_RECORDED DATA_

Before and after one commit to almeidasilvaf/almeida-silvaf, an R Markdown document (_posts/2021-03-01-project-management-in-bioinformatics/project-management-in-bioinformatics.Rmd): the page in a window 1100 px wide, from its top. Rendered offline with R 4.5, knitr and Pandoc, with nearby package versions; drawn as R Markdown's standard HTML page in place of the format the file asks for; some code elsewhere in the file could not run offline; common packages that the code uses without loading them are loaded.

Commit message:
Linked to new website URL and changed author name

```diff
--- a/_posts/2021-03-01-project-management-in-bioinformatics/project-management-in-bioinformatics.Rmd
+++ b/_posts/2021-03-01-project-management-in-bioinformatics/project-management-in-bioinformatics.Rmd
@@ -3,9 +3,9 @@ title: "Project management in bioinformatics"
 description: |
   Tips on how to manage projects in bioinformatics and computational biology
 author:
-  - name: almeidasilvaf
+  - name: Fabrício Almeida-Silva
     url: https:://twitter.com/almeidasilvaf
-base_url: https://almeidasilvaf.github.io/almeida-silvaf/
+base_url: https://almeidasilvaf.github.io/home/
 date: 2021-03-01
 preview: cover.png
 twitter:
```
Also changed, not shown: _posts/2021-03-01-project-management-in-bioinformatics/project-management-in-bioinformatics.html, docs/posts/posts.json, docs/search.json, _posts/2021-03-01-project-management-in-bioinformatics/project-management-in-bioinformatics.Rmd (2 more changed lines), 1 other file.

_WHAT THE TASK ASKS_
Could the data above be set down exactly, in full?

_WRITTEN SOLUTION_
Before and after one commit to almeidasilvaf/almeida-silvaf, an R Markdown document (_posts/2021-03-01-project-management-in-bioinformatics/project-management-in-bioinformatics.Rmd): the page in a window 1100 px wide, from its top. Rendered offline with R 4.5, knitr and Pandoc, with nearby package versions; drawn as R Markdown's standard HTML page in place of the format the file asks for; some code elsewhere in the file could not run offline; common packages that the code uses without loading them are loaded.

Commit message:
Linked to new website URL and changed author name

```diff
--- a/_posts/2021-03-01-project-management-in-bioinformatics/project-management-in-bioinformatics.Rmd
+++ b/_posts/2021-03-01-project-management-in-bioinformatics/project-management-in-bioinformatics.Rmd
@@ -3,9 +3,9 @@ title: "Project management in bioinformatics"
 description: |
   Tips on how to manage projects in bioinformatics and computational biology
 author:
-  - name: almeidasilvaf
+  - name: Fabrício Almeida-Silva
     url: https:://twitter.com/almeidasilvaf
-base_url: https://almeidasilvaf.github.io/almeida-silvaf/
+base_url: https://almeidasilvaf.github.io/home/
 date: 2021-03-01
 preview: cover.png
 twitter:
```
Also changed, not shown: _posts/2021-03-01-project-management-in-bioinformatics/project-management-in-bioinformatics.html, docs/posts/posts.json, docs/search.json, _posts/2021-03-01-project-management-in-bioinformatics/project-management-in-bioinformatics.Rmd (2 more changed lines), 1 other file.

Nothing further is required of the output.